The insider trading scandal surrounding Rep. Chris Collins exploded into the race for Erie County executive Friday, with the incumbent Democrat, Mark C. Poloncarz, inaccurately portraying an FBI document to attack his Republican opponent's campaign consultant.
The campaign of Republican Lynne Dixon, meanwhile, lashed back by noting various controversies in the Poloncarz administration. Other Republicans privately highlighted the fact that Poloncarz took more than $10,000 in campaign donations from a local businessman whose home and electronic devices were searched as part of the Collins probe.
It all started in the morning, when Poloncarz released a statement lashing into Dixon's consultant, longtime Collins associate Christopher M. Grant.
Citing a Buffalo News story Friday that said Grant had dumped shares of the same stock on the same day as people charged with felonies in the Collins investigation, Poloncarz asserted that Grant "engaged in illegal insider trading." The Buffalo News story did not say that. Based on two affidavits from an FBI agent involved in the Collins probe, the story instead said Grant averted losses of $11,200 by selling his shares of Innate Immunotherapeutics on the same day in June 2017 that Cameron Collins — the congressman's son — did. Federal prosecutors say Cameron Collins and his prospective father-in-law, Stephen Zarsky, based their stock trades on inside information that Cameron Collins got from his father.
The affidavits never accuse Grant of a crime. Nevertheless, Poloncarz called on Dixon to fire Grant and to disclose whether she had ever received any inside stock tips from Grant or Collins.
The county executive also noted that law enforcement raided Grant's home in 2015 in a separate probe that ended with him never accused of any wrongdoing.
"Insider trading is a serious crime," Poloncarz said in his campaign statement. "Regardless of whether (Grant) has been charged with a crime, a charge that still may be pending, Mr. Grant’s repeated history of being involved in corruption and on the wrong side of the law indicates he should be nowhere near a public office, nevertheless the head of a campaign for county executive."
Told that Poloncarz was incorrect in accusing Grant of a crime, the county executive's spokesman, Peter Anderson, said: "We have a difference of opinion on this topic.
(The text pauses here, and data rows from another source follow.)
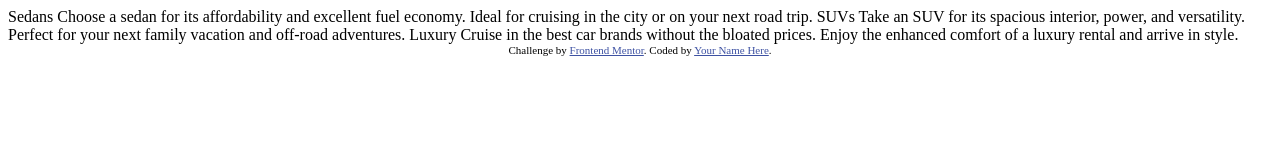
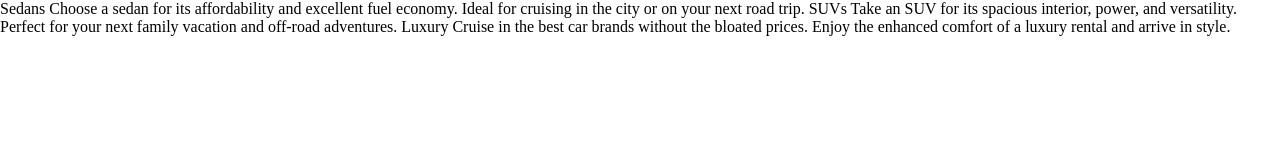
Before and after one commit to VPontis15/3-column-preview-card-component, a plain HTML site: page index.html in a window 1280 px wide. Drawn offline with Linux system fonts and the light colour scheme.

Commit message:
clean html file

```diff
--- a/index.html
+++ b/index.html
@@ -1,36 +1,19 @@
 <!DOCTYPE html>
 <html lang="en">
   <head>
-  <meta charset="UTF-8">
-  <meta name="viewport" content="width=device-width, initial-scale=1.0"> <!-- displays site properly based on user's device -->
-
-  <link rel="icon" type="image/png" sizes="32x32" href="./images/favicon-32x32.png">
+    <meta charset="UTF-8" />
+    <meta name="viewport" content="width=device-width, initial-scale=1.0" />
+    <!-- displays site properly based on user's device -->
 
     <title>Frontend Mentor | 3-column preview card component</title>
-
-  <!-- Feel free to remove these styles or customise in your own stylesheet 👍 -->
-  <style>
-    .attribution { font-size: 11px; text-align: center; }
-    .attribution a { color: hsl(228, 45%, 44%); }
-  </style>
+    <link rel="stylesheet" href="style.css" />
   </head>
   <body>
-
-  Sedans
-  Choose a sedan for its affordability and excellent fuel economy. Ideal for cruising in the city
-  or on your next road trip.
-
-  SUVs
-  Take an SUV for its spacious interior, power, and versatility. Perfect for your next family vacation
-  and off-road adventures.
-
-  Luxury
-  Cruise in the best car brands without the bloated prices. Enjoy the enhanced comfort of a luxury
+    Sedans Choose a sedan for its affordability and excellent fuel economy.
+    Ideal for cruising in the city or on your next road trip. SUVs Take an SUV
+    for its spacious interior, power, and versatility. Perfect for your next
+    family vacation and off-road adventures. Luxury Cruise in the best car
+    brands without the bloated prices. Enjoy the enhanced comfort of a luxury
     rental and arrive in style.
-
-  <div class="attribution">
-    Challenge by <a href="https://www.frontendmentor.io?ref=challenge" target="_blank">Frontend Mentor</a>.
-    Coded by <a href="#">Your Name Here</a>.
-  </div>
   </body>
 </html>
```
Lines whose indentation alone changed are shown as unchanged.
It is obvious that Chris Grant had access to insider information and acted on it."
Meanwhile, Dixon's campaign viewed Poloncarz's attack on Grant – which he elaborated on in an afternoon news conference – as a sign of desperation.
"While Lynne Dixon is focused on the real issues that the voters of Erie County care about, Mark Poloncarz is focused on settling decade-old political scores," said Dixon campaign manager Bryan Fiume. "And it is why voters are looking for something different come November."
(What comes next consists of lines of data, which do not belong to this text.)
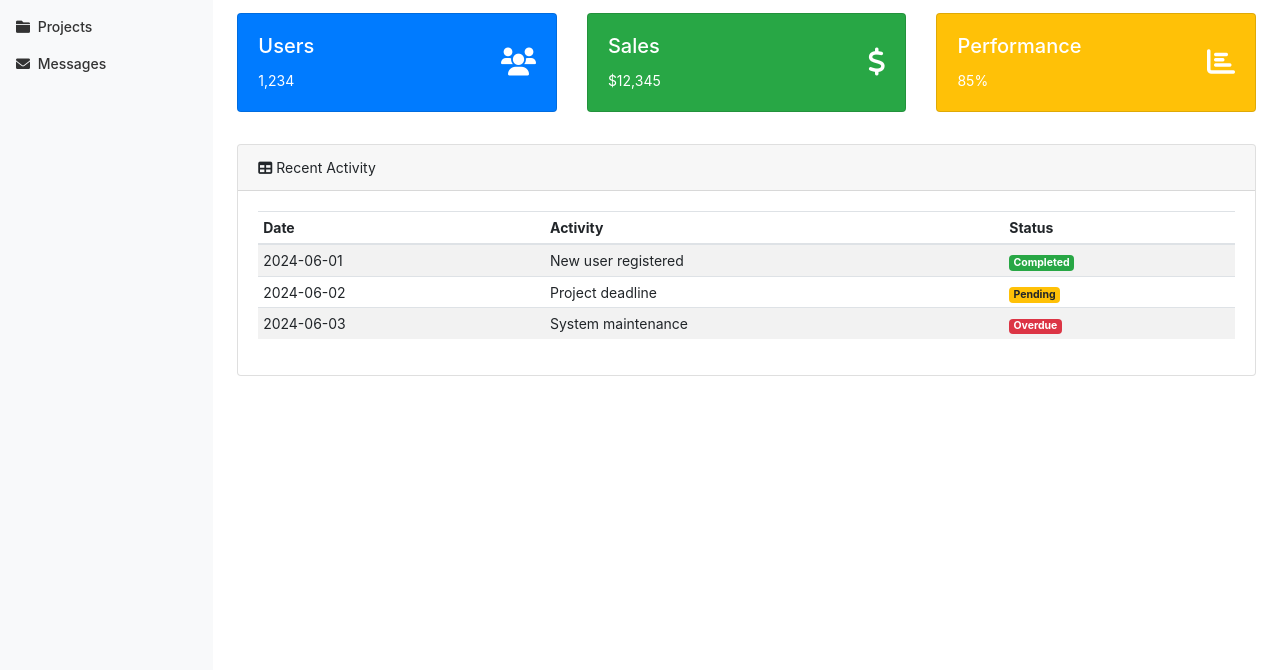
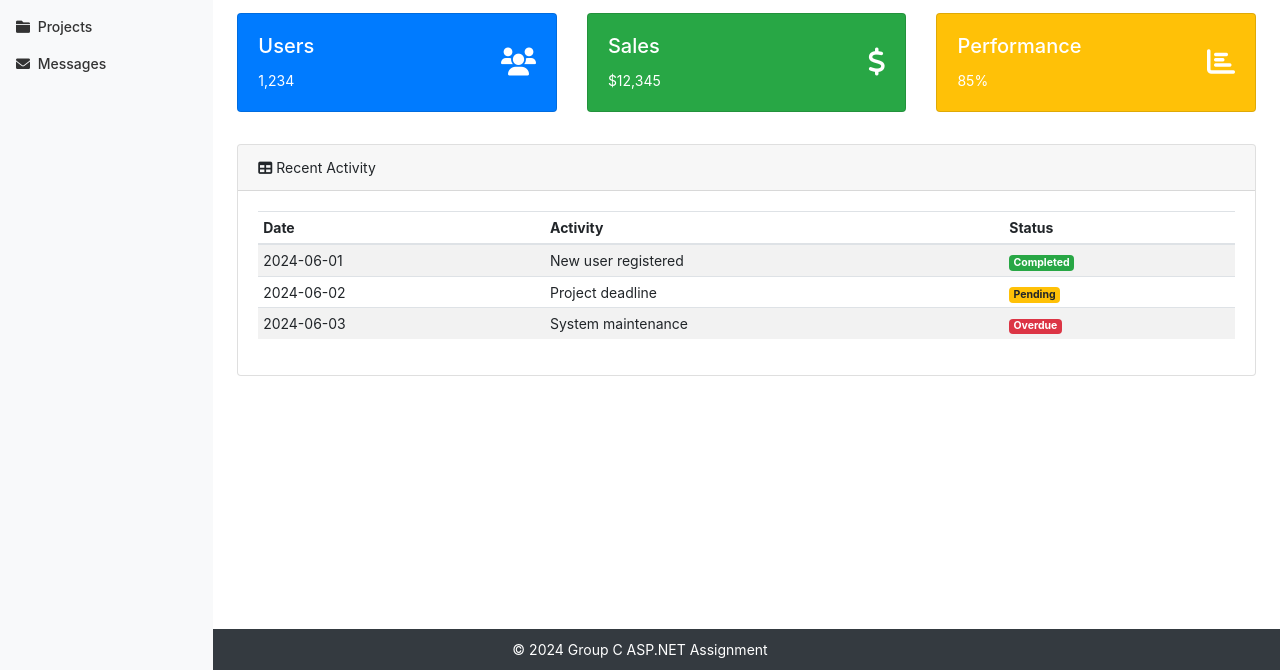
Before and after one commit to Karem2024/dashboard, a plain HTML site: page index.html in a window 1280 px wide. Shown: the part 130-800 px from the top of the page. Drawn offline with nearby package versions, Linux system fonts and the light colour scheme.

Commit message:
from yuusuf

```diff
--- a/index.html
+++ b/index.html
@@ -150,6 +150,11 @@
             </main>
         </div>
     </div>
+    <footer class="footer bg-dark">
+        <div class="container text-center">
+            <span class="text-white">© 2024 Group C ASP.NET Assignment</span>
+        </div>
+    </footer>
 
     <script src="https://code.jquery.com/jquery-3.5.1.slim.min.js"></script>
     <script src="https://cdn.jsdelivr.net/npm/@popperjs/core@2.9.3/dist/umd/popper.min.js"></script>
--- a/style.css
+++ b/style.css
@@ -53,3 +53,13 @@ body {
         margin-left: 0;
     }
 }
+
+
+.footer {
+    position: fixed;
+    bottom: 0;
+    width: 100%;
+    background-color: #343a40; /* Adjust background color as needed */
+    color: #fff; /* Adjust text color as needed */
+    padding: 10px 0; /* Adjust padding as needed */
+}
```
Fiume's statement also lashed into Poloncarz for the fact that several of the county's directors have left under a cloud, including one, Al Dirschberger, who was imprisoned after a rape conviction.
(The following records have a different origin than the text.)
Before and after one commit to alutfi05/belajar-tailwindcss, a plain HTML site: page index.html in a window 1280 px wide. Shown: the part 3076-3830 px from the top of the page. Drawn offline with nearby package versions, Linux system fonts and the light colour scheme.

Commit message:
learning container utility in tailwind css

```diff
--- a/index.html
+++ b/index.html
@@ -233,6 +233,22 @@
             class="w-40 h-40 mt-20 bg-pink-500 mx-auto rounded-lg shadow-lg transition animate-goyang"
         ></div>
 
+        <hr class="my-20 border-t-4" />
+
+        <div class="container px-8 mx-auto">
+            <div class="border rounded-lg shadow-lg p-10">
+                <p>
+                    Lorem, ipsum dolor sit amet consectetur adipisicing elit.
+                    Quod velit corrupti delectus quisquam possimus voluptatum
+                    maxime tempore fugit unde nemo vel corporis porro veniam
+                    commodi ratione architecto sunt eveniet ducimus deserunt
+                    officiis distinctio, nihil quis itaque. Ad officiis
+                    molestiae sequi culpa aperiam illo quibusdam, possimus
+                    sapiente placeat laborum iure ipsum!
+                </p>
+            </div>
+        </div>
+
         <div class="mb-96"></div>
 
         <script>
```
Meanwhile, Republicans also privately noted that Poloncarz himself had taken contributions from local businessman Gerald A. Buchheit Jr. – who, according to those FBI affidavits, saved himself about $19,000 by dumping Innate stock on the same day that Collins' son and Zarsky did.
The Poloncarz campaign appeared unaware of the Buchheit contributions, prompting Fiume to dismiss the county executive's news conference as "a fiasco."
Asked about Buchheit's contributions, Anderson — Poloncarz's spokesman — said the county executive would be returning any donations that Buchheit had made in the past year, and would not accept any more money from the local developer. That means Poloncarz will be giving back $5,000 of the $10,198 he has received from Buchheit over the years.
"There is a big difference here," Anderson said. "Mark learned of Mr. Buchheit's activities and is now returning those donations, while conversely Lynne is aware of Mr. Grant's illegal activities but they apparently don't bother her, as she will continue to employ and pay him."
Federal authorities have not accused Grant — long Collins' top political adviser — of a crime. He was not charged when Collins was arrested last August, and the FBI affidavits from July 2018 detail Grant's stock trades but never say he committed a crime.